Does Window Tint Ever Belong On Classic Cars?
Living in sunny Southern California, you’d be amazed how many classic automobiles are puttering around beach towns, and why not? The temperate year-round climate is the perfect atmosphere to endlessly savor your classic wheels of choice. But, all this sunlight can get things toasty—and, with most vintage autos lacking air-conditioning—there aren’t many inexpensive alternatives to keep things less sweaty.
Which is probably why I come across so many classic automobiles with various shades of window tint. Of these out-and-about drivers, most of them are plastered with film that simply looks out of place (especially when it’s of the 20-year-old bubbling purple variety). Admittedly, I’ve never been a fan of a darkened greenhouse, regardless of the vehicle’s age or type, but I find tint on older cars to be dreadful.
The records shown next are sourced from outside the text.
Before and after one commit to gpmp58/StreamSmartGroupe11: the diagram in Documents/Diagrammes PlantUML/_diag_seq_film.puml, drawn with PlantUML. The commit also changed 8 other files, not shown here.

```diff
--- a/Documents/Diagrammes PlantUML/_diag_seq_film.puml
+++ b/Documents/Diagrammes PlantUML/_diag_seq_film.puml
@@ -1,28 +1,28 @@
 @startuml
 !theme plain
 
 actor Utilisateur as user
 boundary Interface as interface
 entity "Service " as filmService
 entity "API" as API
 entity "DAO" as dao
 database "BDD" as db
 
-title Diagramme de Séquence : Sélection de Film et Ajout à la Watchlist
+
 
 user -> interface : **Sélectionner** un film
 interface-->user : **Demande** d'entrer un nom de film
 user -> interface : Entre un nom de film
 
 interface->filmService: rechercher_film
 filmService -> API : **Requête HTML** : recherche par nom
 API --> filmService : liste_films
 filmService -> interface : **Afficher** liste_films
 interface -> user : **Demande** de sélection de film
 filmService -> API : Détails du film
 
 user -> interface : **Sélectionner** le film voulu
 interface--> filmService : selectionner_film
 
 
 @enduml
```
My dislike for tint is as much of an “OCD tick” as it is a personal preference.
Allow me to clarify.
You prefer a vehicle with color-matched body panels, right? Well, I’ve viewed glass in the same light, so to speak: all of it should be of the same transparency. I need uniformity in my cars. If the windshield is 100% clear, the rest of the windows should be as well. If the windshield is equipped with a limo-spec 5%, the rest of the windows should be, too.
Except: that essentially eliminates all visibility, looks ridiculous, and will get you pulled over within minutes of driving. (And don’t get me started on convertibles with the top down and tinted windows up…) For me, nothing irks me more than when the rear pieces of glass are tinted but the fronts remain untreated. I know my logic isn’t universal, and that I’m likely the odd-one-out on this subject.
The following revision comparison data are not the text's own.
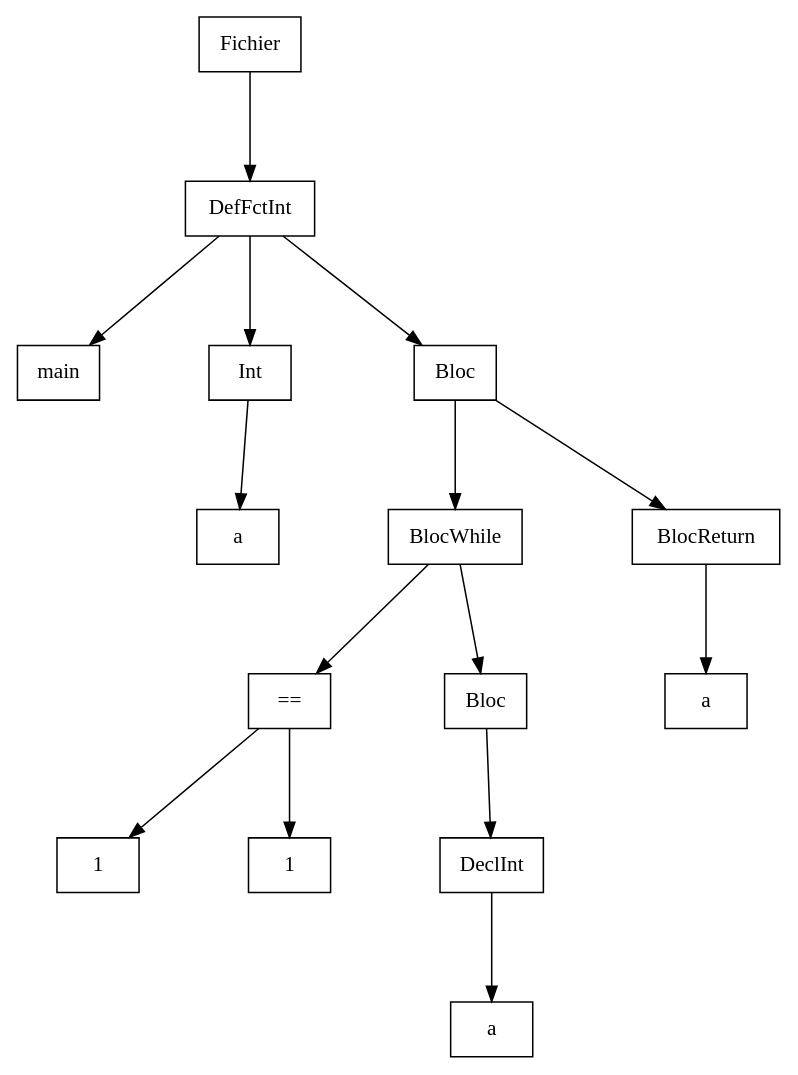
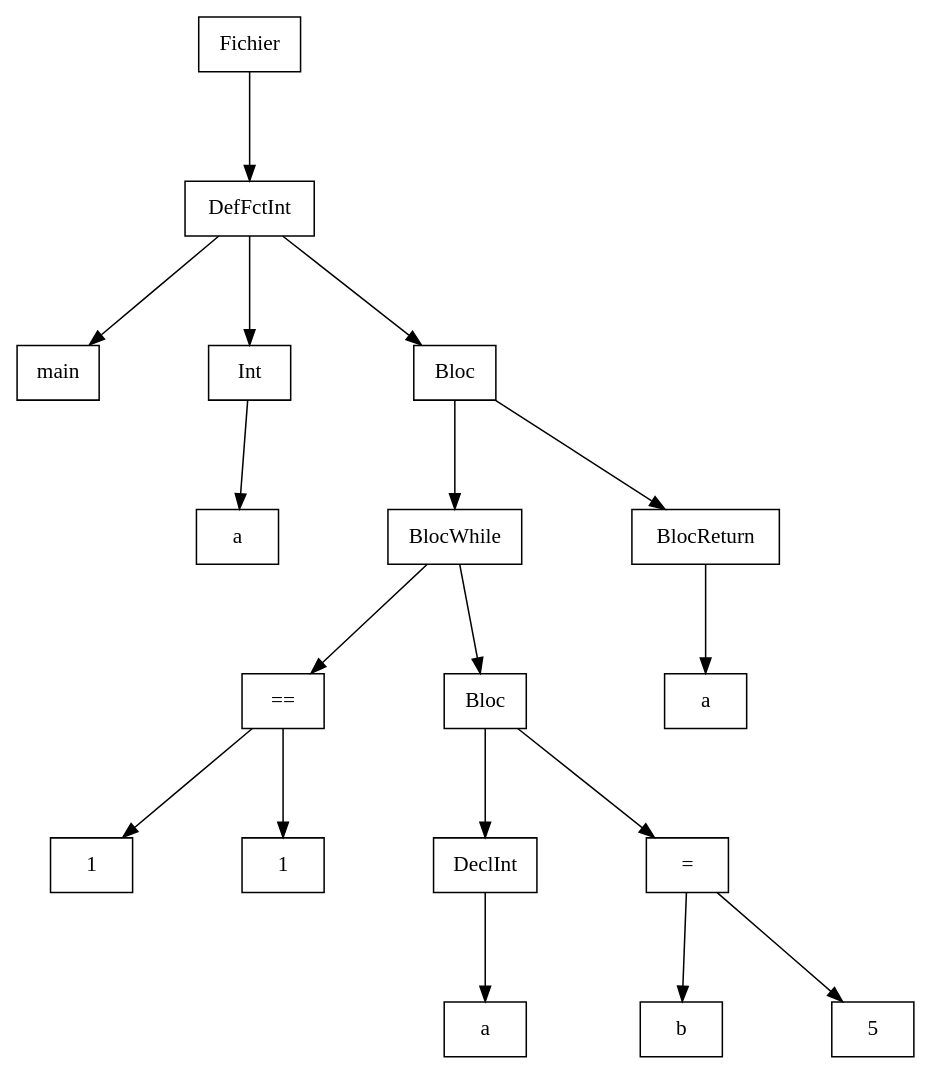
Before and after one commit to Hamza-ABDOULHOUSSEN/compil: the diagram in Code/out/ast/dot/Test_Erreur_Semantique/var_non_def4Y.dot, drawn with Graphviz. The commit also changed 51 other files, not shown here.

```diff
--- a/Code/out/ast/dot/Test_Erreur_Semantique/var_non_def4Y.dot
+++ b/Code/out/ast/dot/Test_Erreur_Semantique/var_non_def4Y.dot
@@ -1,36 +1,42 @@
 digraph "ast"{
 
 	nodesep=1;
 	ranksep=1;
 
 	N0 [label="Fichier", shape="box"];
 	N1 [label="DefFctInt", shape="box"];
 	N2 [label="main", shape="box"];
 	N3 [label="Int", shape="box"];
 	N4 [label="a", shape="box"];
 	N5 [label="Bloc", shape="box"];
 	N6 [label="BlocWhile", shape="box"];
 	N7 [label="==", shape="box"];
 	N8 [label="1", shape="box"];
 	N9 [label="1", shape="box"];
 	N10 [label="Bloc", shape="box"];
 	N11 [label="DeclInt", shape="box"];
 	N12 [label="a", shape="box"];
-	N13 [label="BlocReturn", shape="box"];
-	N14 [label="a", shape="box"];
+	N13 [label="=", shape="box"];
+	N14 [label="b", shape="box"];
+	N15 [label="5", shape="box"];
+	N16 [label="BlocReturn", shape="box"];
+	N17 [label="a", shape="box"];
 
 	N1 -> N2; 
 	N3 -> N4; 
 	N1 -> N3; 
 	N7 -> N8; 
 	N7 -> N9; 
 	N6 -> N7; 
 	N11 -> N12; 
 	N10 -> N11; 
+	N13 -> N14; 
+	N13 -> N15; 
+	N10 -> N13; 
 	N6 -> N10; 
 	N5 -> N6; 
-	N13 -> N14; 
-	N5 -> N13; 
+	N16 -> N17; 
+	N5 -> N16; 
 	N1 -> N5; 
 	N0 -> N1; 
 }
```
But if you are like me, I do have a suggestion. A couple years ago, I purchased my very first BMW—a heat absorbing black-on-black ‘99 M3. The rear ¾ had old 30% tint, which I promptly removed. After a few weeks of “fishbowling,” I came to the conclusion I no longer wanted to condition my leather via perspiration—something had to be done. I really didn’t want tint, but I needed to keep the cabin cooler and wanted to protect the leather as well. It was looking as if tint was my only option.
While researching reputable tint manufacturers, I discovered UV film, also referred to as “clear tint” or film. Initially, I was skeptical of the product but after finding claims of 99% harmful UV blockage and up to a 60% heat reduction, it sounded worth a shot. Best of all, the stuff is nearly completely transparent. Most tint shops now stock several brands of the stuff and it’s a similar cost to traditional tint. Another bonus, applying UV film to your windshield is legal in most states—uniformity at last (you have no idea what joy this brought me)!
When I dropped the car off at the shop, I was surprised to see how many classics were getting clear film, including a lovely Porsche 356. I opted to have all six pieces of glass done in 80% UV film, and it’s one of the best modifications I’ve made to the car. My cabin is significantly cooler, my fair skin is getting the sunblock it desperately needs, the interior materials are staying fresh, and: it doesn’t look tinted. In fact, when I tell people about the stuff, they’re shocked my Munich Machine has anything applied to the windows.
Needless to say, I’m so impressed with the stuff, I plan on installing UV film on my classic cars as well. It protects cabin materials, blocks harmful sunrays, and you don’t have to hide your nostalgic auto’s classy interior—what’s not to love?
Photography by: Laurent Nivalle, Afshin Behnia, Maxim Gurianov, Fedrico Bajetti, & David Marvier